Eaten by– “This species is preyed upon by jumping spiders of the Salticidae family. Some of these spiders simply leap into the webs of their prey and attack them. Others, employ a certain strategy known as mimicry in order to trick P. phalangioides and capture them…A jumping spider species whose aggressive mimicry behavior towards P. phalangioides has been well studied is the Portia fimbriata jumping spider species of the genus Portia. During mimicry, the jumping spider produces certain specialized vibrations near the edge of the webs of P. phalangioides. These vibrations cause the webs of P. phalangioides to oscillate in such a way that they mimic the oscillations that would be produced when a form of prey gets stuck in the web. The jumping spider will then continue on with these vibrations for very long durations of time, up to three days in some instances. P. phalangioides often assume that this is an indication that they have caught some sort of prey and will move toward the host of the vibrations. At this point, the jumping spider is in an optimal position to leap onto and attack P. phalangioides, thus subduing them in many instances.” https://en.wikipedia.org/wiki/Pholcus_phalangioides;
Life cycle– “In studies done by Gabriele Uhl at the University of Bonn, male P. phalangioides seemed to be attracted to and to mate with larger females more often than smaller females. This may increase reproductive success for males, because large females produce more eggs than smaller females. (Uhl, November 1998). Before mating, a male spider deposits some sperm onto a little web, and then sucks it into a special cavity within his pedipalp. During mating, which can take several hours, the male deposits his sperm into the female’s epigynum, which is an opening on the underside of her abdomen. Females can store the sperm in a special cavity at the beginning of the uterus, called the uterus externus, until it is time for her eggs to be fertilized. Timing of fertilization and laying depends on the availability of food. Because the sperm are stored for some period of time, it is possible for a female to mate again. If this occurs, the sperm from the two males mixes in the uterus externa. However, the sperm of the last male mated with has priority in fertilizing the eggs. This is because of a mechanism of sperm removal during mating.
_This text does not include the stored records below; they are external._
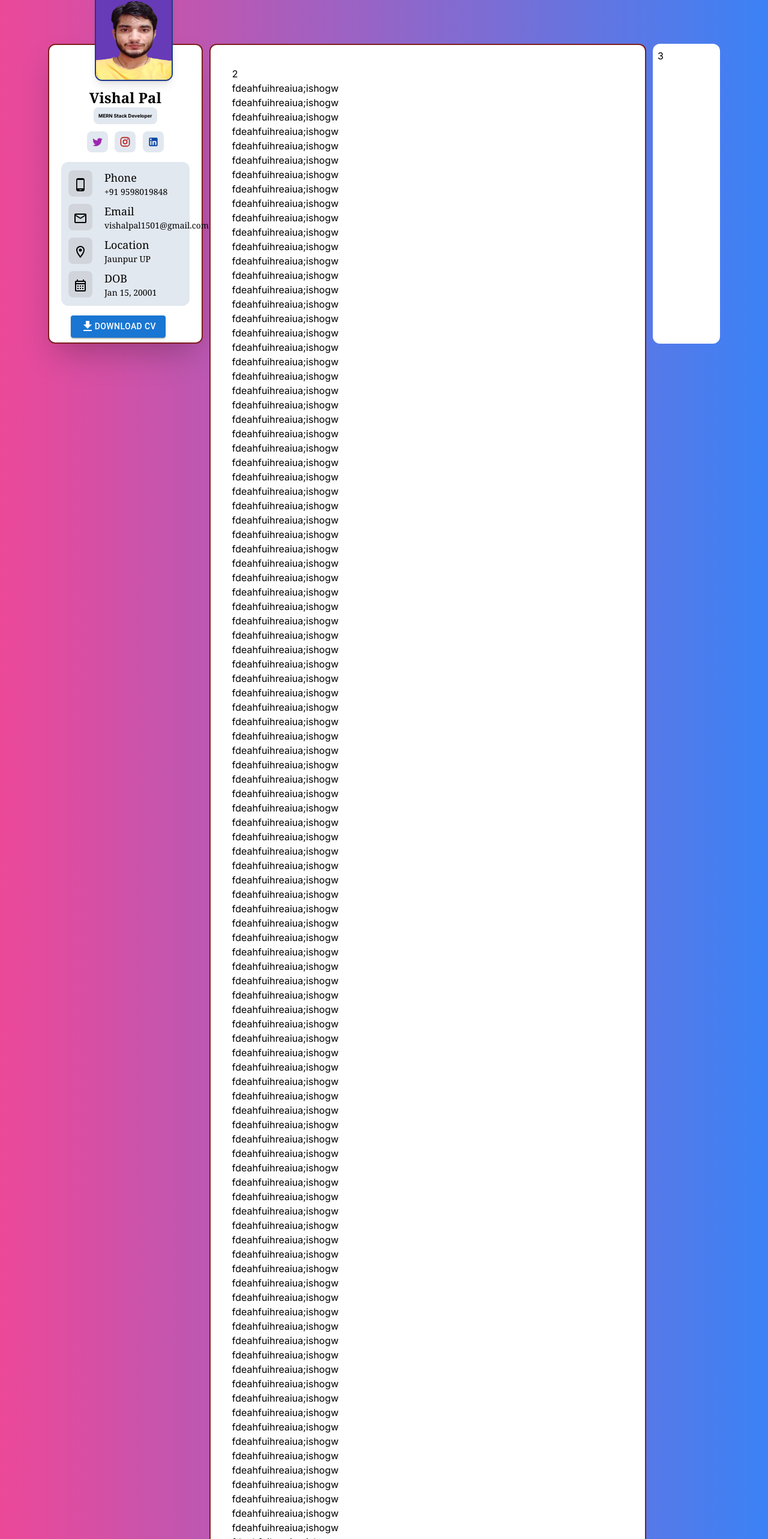
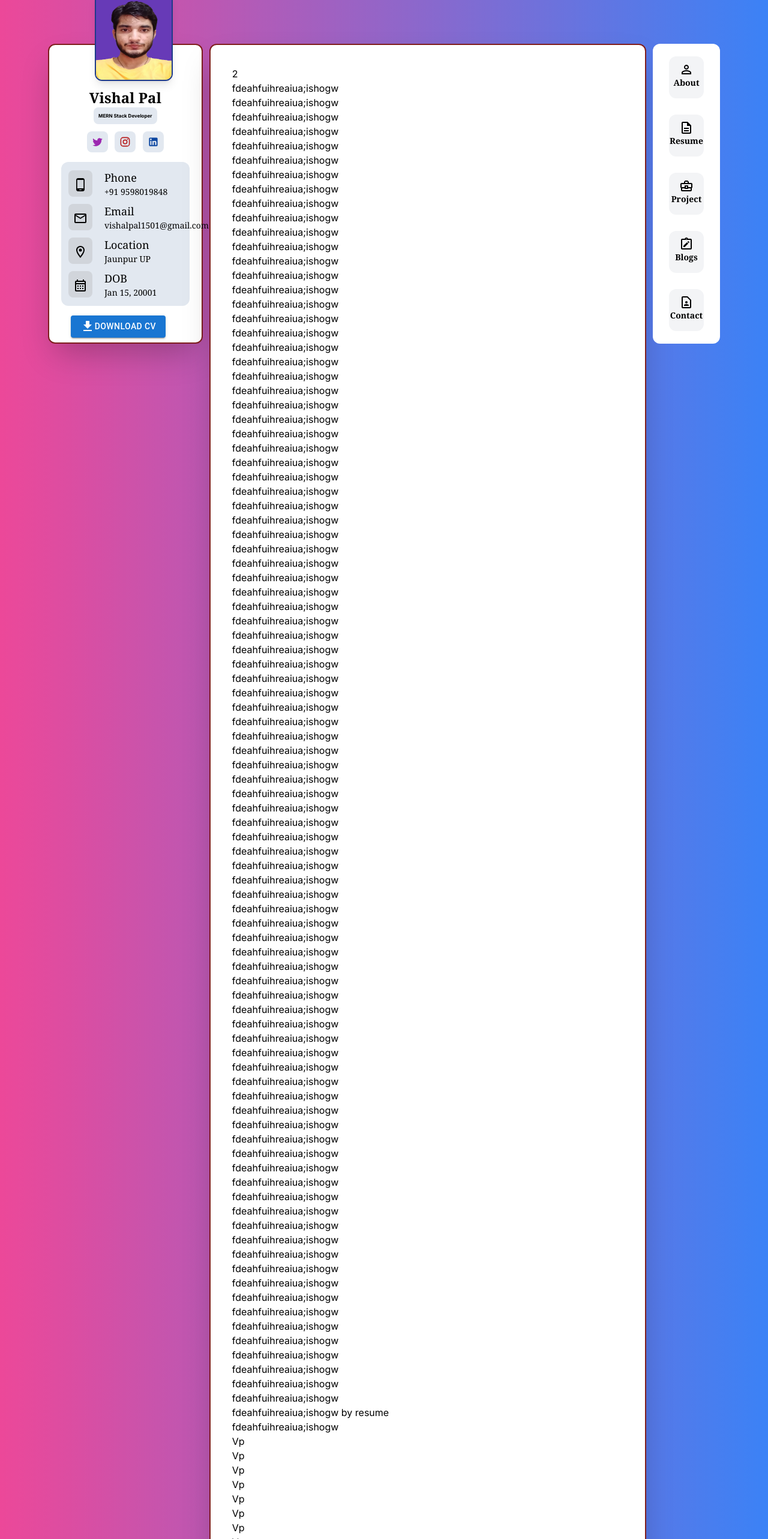
Before and after one commit to Plvishal/Full-stack-Projects, a Next.js app in the folder nxt2port/: page / in a window 1280 px wide. Shown: the part 55-2621 px from the top of the page at 60% size. Built offline with nearby package versions, Linux system fonts and the light colour scheme.

Commit message:
rightsidebae done

```diff
--- a/nxt2port/src/app/page.js
+++ b/nxt2port/src/app/page.js
@@ -1,3 +1,4 @@
+import RightSidebar from '@/components/RightSidebar';
 import Sabout from '@/components/Sabout';
 
 import Image from 'next/image';
@@ -6,12 +7,13 @@ export default function Home() {
   return (
     <div className="bg-green-800 h-[100vh]">
       <div className="flex  md:flex-row flex-col justify-between w-full gap-2 md:p-20 p-4 bg-gradient-to-l from-blue-500 to-pink-500 ">
-        <div className="md:w-[23%]  p-2 md:h-[500px] bg-white md:sticky  relative left-0 md:top-32 top-32 border-2 border-red-900 rounded-xl shadow-2xl">
+        <div className="md:w-[23%]  p-2 md:h-[500px] bg-white md:sticky  relative left-0 md:top-32 md:mt-0 mt-48 border-2 border-red-900 rounded-xl shadow-2xl">
           <Sabout />
         </div>
-        <div className="md:w-[65%]  bg-white  md:order-none order-last border-2 border-red-900 rounded-xl p-9 relative md:mt-12 mt-32">
-          {/* <div className="relative"> */}
+        <div className="md:w-[65%]  bg-white  md:order-none order-last border-2 border-red-900 rounded-xl p-9 relative md:mt-12 mt-2 shadow-2xl">
+          <div className="">
             <p>2</p>
+
             <p>fdeahfuihreaiua;ishogw</p>
             <p>fdeahfuihreaiua;ishogw</p>
             <p>fdeahfuihreaiua;ishogw</p>
@@ -104,21 +106,30 @@ export default function Home() {
             <p>fdeahfuihreaiua;ishogw</p>
             <p>fdeahfuihreaiua;ishogw</p>
             <p>fdeahfuihreaiua;ishogw</p>
+            <p id="resume">fdeahfuihreaiua;ishogw by resume</p>
             <p>fdeahfuihreaiua;ishogw</p>
-          <p>fdeahfuihreaiua;ishogw</p>
-          <p>fdeahfuihreaiua;ishogw</p>
-          <p>fdeahfuihreaiua;ishogw</p>
-          <p>fdeahfuihreaiua;ishogw</p>
-          <p>fdeahfuihreaiua;ishogw</p>
-          <p>fdeahfuihreaiua;ishogw</p>
-          <p>fdeahfuihreaiua;ishogw</p>
-          <p>fdeahfuihreaiua;ishogw</p>
-          <p>fdeahfuihreaiua;ishogw</p>
-          <p>fdeahfuihreaiua;ishogw</p>
-          {/* </div> */}
+            <div id="about">
+              <p>Vp</p>
+              <p>Vp</p>
+              <p>Vp</p>
+              <p>Vp</p>
+              <p>Vp</p>
+              <p>Vp</p>
+              <p>Vp</p>
+              <p>Vp</p>
+              <p>Vp</p>
+              <p>Vp</p>
+              <p>Vp</p>
+              <p>Vp</p>
+              <p>Vp</p>
+              <p>Vp</p>
+              <p>Vp</p>
+              <p>Vp</p>
             </div>
-        <div className="md:w-[10%] w-full md:h-[500px] p-2 md:bg-white bg-blue-700 md:sticky fixed right-0 md:top-32 top-2  border-blue-900 rounded-xl md:order-none order-first z-40">
-          3
+          </div>
+        </div>
+        <div className="md:w-[10%] w-full md:h-[500px] p-2 md:bg-white bg-white md:sticky fixed right-0 md:top-32 top-2  border-blue-900 rounded-xl md:order-none order-first z-40">
+          <RightSidebar />
         </div>
       </div>
     </div>
--- /dev/null
+++ b/nxt2port/src/components/RightSidebar.jsx
@@ -0,0 +1,28 @@
+import { rightSidebarData } from '@/utils/rightSidebarData';
+import Link from 'next/link';
+import React from 'react';
+
+function RightSidebar() {
+  return (
+    <>
+      <div className="flex md:flex-col h-full justify-between">
+        {rightSidebarData.map((item, i) => (
+          <Link
+            href={`#${item.name.toLowerCase()}`}
+            className=" md:w-[60%] w-[70px] h-[70px] m-auto flex flex-col justify-end items-center bg-gray-100 p-4 rounded-xl hover:bg-gradient-to-b from-pink-400 via-red-400 to-blue-400  transition-all ease-in cursor-pointer group"
+            key={i}
+          >
+            <span className={`${item.color} group-hover:text-white `}>
+              {item.icon}
+            </span>
+            <span className="text-sm font-serif font-semibold group-hover:text-white">
+              {item.name}
+            </span>
+          </Link>
+        ))}
+      </div>
+    </>
+  );
+}
+
+export default RightSidebar;
--- /dev/null
+++ b/nxt2port/src/utils/rightSidebarData.js
@@ -0,0 +1,42 @@
+import {
+  BusinessCenterOutlined,
+  ContactPageOutlined,
+  DescriptionOutlined,
+  NoteAltOutlined,
+  PersonOutline,
+  TextSnippetOutlined,
+} from '@mui/icons-material';
+import { pink, red, blue } from '@mui/material/colors';
+
+export const rightSidebarData = [
+  {
+    name: 'About',
+    icon: <PersonOutline />,
+    color: 'text-blue-500',
+    hover: 'text-white',
+  },
+  {
+    name: 'Resume',
+    icon: <DescriptionOutlined />,
+    color: 'text-green-500',
+    hover: 'text-white',
+  },
+  {
+    name: 'Project',
+    icon: <BusinessCenterOutlined />,
+    color: 'text-red-500',
+    hover: 'text-white',
+  },
+  {
+    name: 'Blogs',
+    icon: <NoteAltOutlined />,
+    color: 'text-violet-400',
+    hover: 'text-white',
+  },
+  {
+    name: 'Contact',
+    icon: <ContactPageOutlined />,
+    color: 'text-pink-500',
+    hover: 'text-white',
+  },
+];
```
Lines whose indentation alone changed are shown as unchanged.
Males perform rhythmic movements of their intromittent organs during copulation, which results in extrusion of most of the sperm already in the uterus externa. After a female lays her eggs, she wraps them in silk strands and carries the package in her chelicera (jaws), located on the underside of her body. (Emerton, 1902; Jackman, 1997; Stüber, 1999; Uhl, November 1998)…The only parental care female P. phalangioides offer their young is nine days of protection as the prenymphs finish developing into spiders. (Stüber, 1999)…Pholcus phalangioides can live up to about three years.” ADW: Pholcus phalangioides: INFORMATION ; “Both male and female spiders can be found in heated structures throughout the year. It takes approximately one year for the spiders to mature and they can live for two or more years as adults.” https://extension.psu.edu/longbodied-cellar-spider/
Adults active– Year around
Etymology of names– Pholcus is from a Greek word that may have actually meant ‘bandy-legged’, but at the time (1805) that Walckenaer described this genus was thought to mean ‘squint-eyed’, and most likely refers to the eye arrangement. The specific epithet phalangioides is from the Greek word for ‘resembling’, and the name of a genus of harvestmen, and refers to them both having very long legs.